With the presidential election season drawing nigh, space advocates are firing up their computers and are starting to offer unsolicited advice to the presidential candidates about how to fix the space program. Stephen Smith, a frequent critic of NASA, was first out of the gate Friday with a long, rambling blog post on why space exploration should be entirely commercial, by which he means “commercial” funded largely by the American taxpayer. He begins his dissertation by, in essence, trashing the Apollo program, perhaps the greatest engineering and scientific achievement in human history.
Smith asserts, “President Kennedy perverted NASA into a propaganda organ.” Then he goes on to suggest that using the race to the moon as part of the larger Cold War struggle with the Soviet Union was a mistake. He also notes that most people alive today were born after the Apollo program and, therefore, have no emotional resonance to the heroic era of lunar exploration. The clear implication is that invoking Kennedy would be a serious error.
Smith is not alone in his disdain for the Apollo program. Space blogger Rand Simberg suggested, in a controversial piece in USA Today on the occasion of the 45th anniversary of the moon landing, that Apollo was probably a mistake and attempting to recreate it in the modern era would be a bigger one.
However, as Slate Magazine points out, “Apollo nostalgia” is alive and well, having been inculcated by the baby boom generation that witnessed the moon landings to Generation X and the Millennials. When most people think about Apollo, they have a wistful feeling of a time when people actually did things in space, as opposed to the current era when people are stuck going in circles in low Earth orbit and only machines get to go to those strange new worlds. Politicians ranging from Barack Obama to Ted Cruz regularly invoke the spirit of Apollo. They must know something that Stephen Smith doesn’t.

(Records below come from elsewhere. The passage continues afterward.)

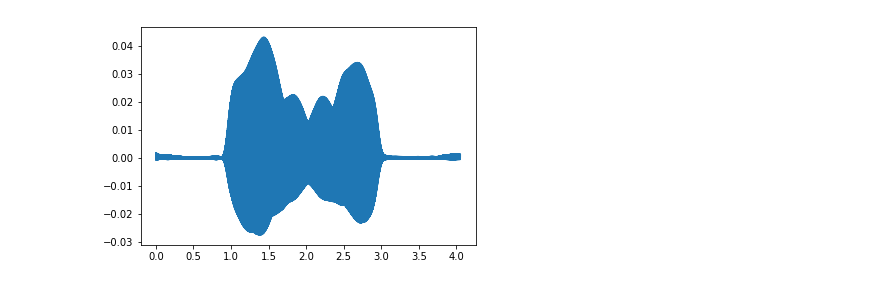
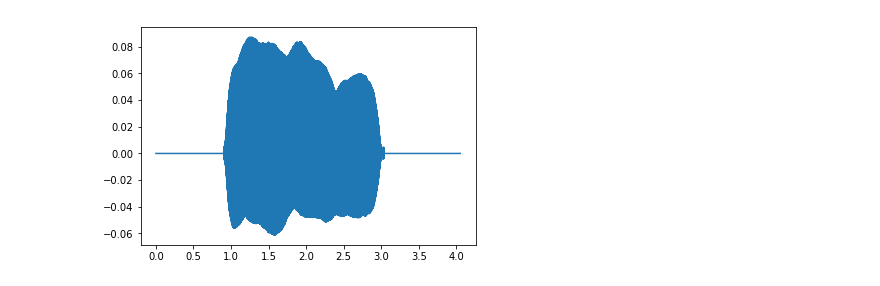
Before and after one commit to d4vidsc/music_synth, a Jupyter notebook: codigo/emulacao_gaita.ipynb, the cells around one changed output. Saved outputs shown, nothing was run; the diff lists cells and outputs as text; code cells hidden in the pictures.

```diff
--- a/codigo/emulacao_gaita.ipynb
+++ b/codigo/emulacao_gaita.ipynb
@@ -65,12 +66,20 @@ gaita_fft = fft(gaita_in)
 # %%
+# Aplicando FFT no sinal da gaita
+
+gaita_fft = fft(gaita_in)
+
 # Definindo eixo das frequencias
+# Está variando de 0 a fs/2 e pegando só metade do comprimento da fft, ou seja, só a porção positiva
 
-gaita_freqs = np.linspace(0.0, fs/2, gaita_in.size//2)
+gaita_freqs = np.linspace(0.0, fs/2, gaita_fft.size//2)
 
 # Acertando a amplitude da fft
-# Os valores absolutos da FFT dividido pela metade da frequencia de amostragem. Correto?
+# Os valores absolutos da FFT dividido pela metade da frequencia de amostragem
 
 amp_gaita_fft = abs(gaita_fft[:int(gaita_fft.size/2)]) / (fs/2)
+
+# Obtendo o angulo da FFT
+fase_gaita_fft = np.angle(gaita_fft[:int(gaita_fft.size/2)])
 # %%
 #Plot FFT domínio da frequência
 
@@ -94,8 +96,25 @@ for i in range (1, amp_gaita_fft.size):
     if amp_gaita_fft[i-1] < amp_gaita_fft[i] and amp_gaita_fft[i] > amp_gaita_fft[i + 1]:
         if amp_gaita_fft[i] > 0.015:
             pico_loc.append(i)
+# %%
+# Encontrando as frequências e amplitude relativa
+pico_loc = []
+gaita_fft_copy = amp_gaita_fft.copy()
+
+# Laço para identificar a localização dos picos das ffts, desconsiderando os valores próximos
+# Limiar para amplitude de 0.015
+while True:
+    pico = np.amax(gaita_fft_copy)
+    loc, = np.where(gaita_fft_copy == pico)
+    pico_loc.append(int(loc))
+    gaita_fft_copy[int(loc-10):int(loc+10)] = 0
+    if pico < 0.015: break
 # %%
+# Somando os senos mais significativos para formar o timbre
+
 timbre = 0
-timbre2 = 0
+timbre_fase = 0
+
 for loc in pico_loc:
     timbre += (amp_gaita_fft[loc] * np.cos(2 * np.pi * gaita_freqs[loc] * t))
+    timbre_fase += (amp_gaita_fft[loc] * np.cos(2 * np.pi * gaita_freqs[loc] * t + fase_gaita_fft[loc]))
@@ -110,2 +141,5 @@ gaita_out = timbre * env_filt
+# %%
+gaita_out = timbre * env_filt_ganho
+gaita_out3 = timbre_fase * env_filt_ganho
 # %%
 sd.play(gaita_out)
@@ -112,7 +148,7 @@ sd.play(gaita_out)
 # %%
-plt.plot(t,gaita_out)
+plt.plot(t,gaita_out3)
 plt.show()
 # %% [output]
-[figure, old version]
+[figure, new version]
 # %%
 UF.wavwrite(gaita_out, fs, '../gaita_emu.wav')
```
Also changed, not shown: parts of 16 cells of this notebook, 1 other file.
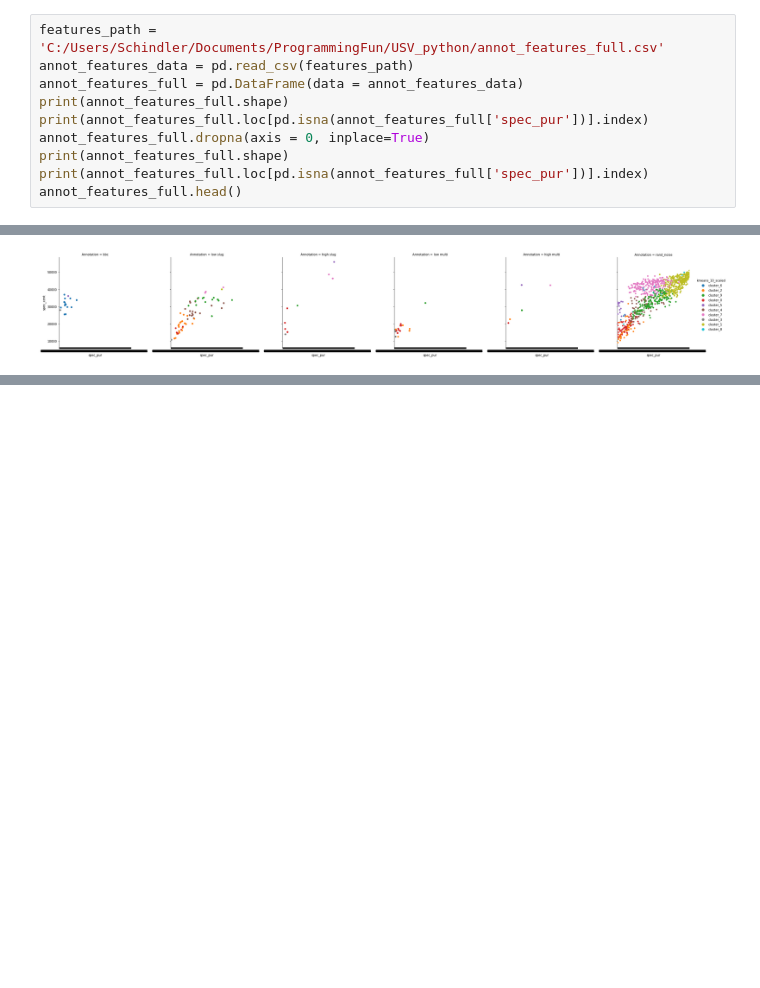
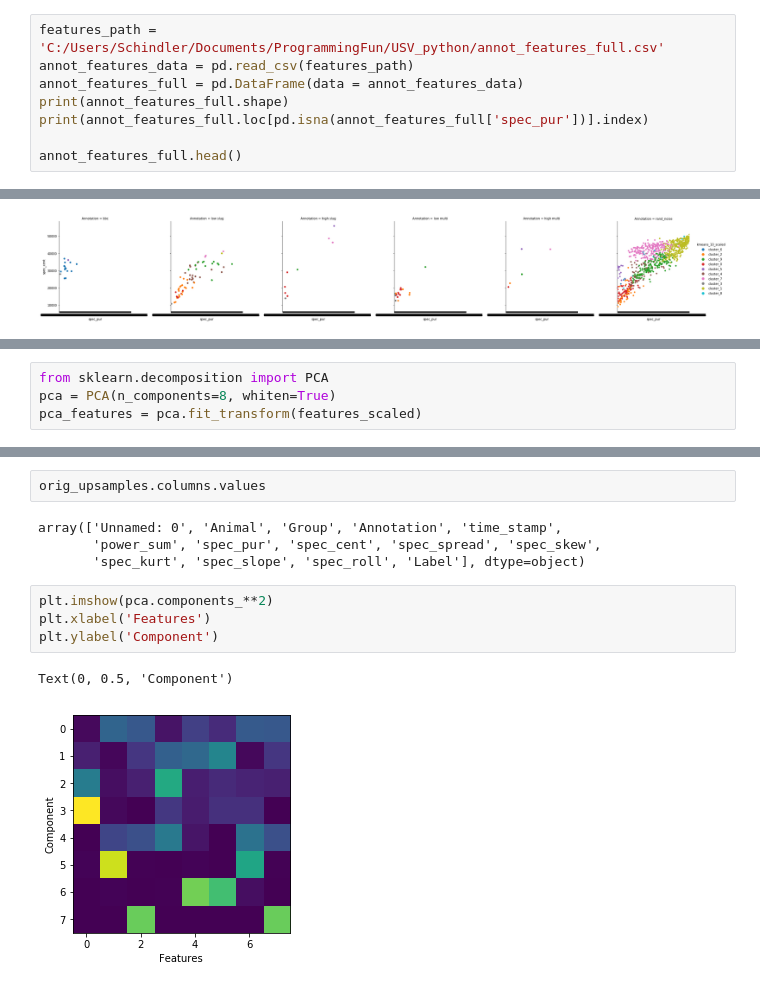
Before and after one commit to grace3999/USV_Python, a Jupyter notebook: Notebooks/5_xr_Annotations_clustering.ipynb, the cells around one changed output, grey strips where cells are left out. Cells and saved outputs as stored; diff of their text form; blank space fills up the shorter version.

```diff
--- a/Notebooks/5_xr_Annotations_clustering.ipynb
+++ b/Notebooks/5_xr_Annotations_clustering.ipynb
@@ -35,9 +35,7 @@ annot_features_data = pd.read_csv(features_path)
 annot_features_full = pd.DataFrame(data = annot_features_data)
 print(annot_features_full.shape)
 print(annot_features_full.loc[pd.isna(annot_features_full['spec_pur'])].index)
-annot_features_full.dropna(axis = 0, inplace=True)
-print(annot_features_full.shape)
-print(annot_features_full.loc[pd.isna(annot_features_full['spec_pur'])].index)
+
 annot_features_full.head()
 # %% [output]
 (1084, 13)
@@ -203,0 +209,4 @@ sns.catplot(x="spec_pur", y="spec_cent", hue="kmeans_10_scaled", col='Annotation
+# %%
+from sklearn.decomposition import PCA
+pca = PCA(n_components=8, whiten=True)
+pca_features = pca.fit_transform(features_scaled)
@@ -203,0 +224,13 @@ sns.catplot(x="spec_pur", y="spec_cent", hue="kmeans_10_scaled", col='Annotation
+# %%
+orig_upsamples.columns.values
+# %% [output]
+array(['Unnamed: 0', 'Animal', 'Group', 'Annotation', 'time_stamp',
+       'power_sum', 'spec_pur', 'spec_cent', 'spec_spread', 'spec_skew',
+       'spec_kurt', 'spec_slope', 'spec_roll', 'Label'], dtype=object)
+# %%
+plt.imshow(pca.components_**2)
+plt.xlabel('Features')
+plt.ylabel('Component')
+# %% [output]
+Text(0, 0.5, 'Component')
+[figure, added]
```
Also changed, not shown: parts of 16 cells of this notebook.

It is not as if we’ve not managed to do $100 billion space projects since Apollo, as the space shuttle and International Space Station can attest to. Despite President Obama’s abrupt and politically motivated cancelation of the Constellation program, a humans to Mars program is still on and enjoys wide bipartisan support.
Kennedy tied the space program to a larger purpose, fighting the Cold War with the Soviet Union. The Apollo moon landings succeeded brilliantly in that goal, having a resonance that has lasted to this day. That fact is something to consider with a new Cold War brewing with Vladimir Putin’s Russia and China.
Starting a space policy proposal by trashing the Apollo moon landings is likely to get one pegged a nut and to not have the proposal taken seriously. Any serious space effort, whether it includes a commercial element like the Commercial Crew Program and international partners, like the ISS, is likely to be high-profile, take at least years, and cost many billions of dollars. Such an effort will almost certainly have a national security/soft power rationale. In other words, it will look a lot like Apollo, albeit with 21st Century features with it.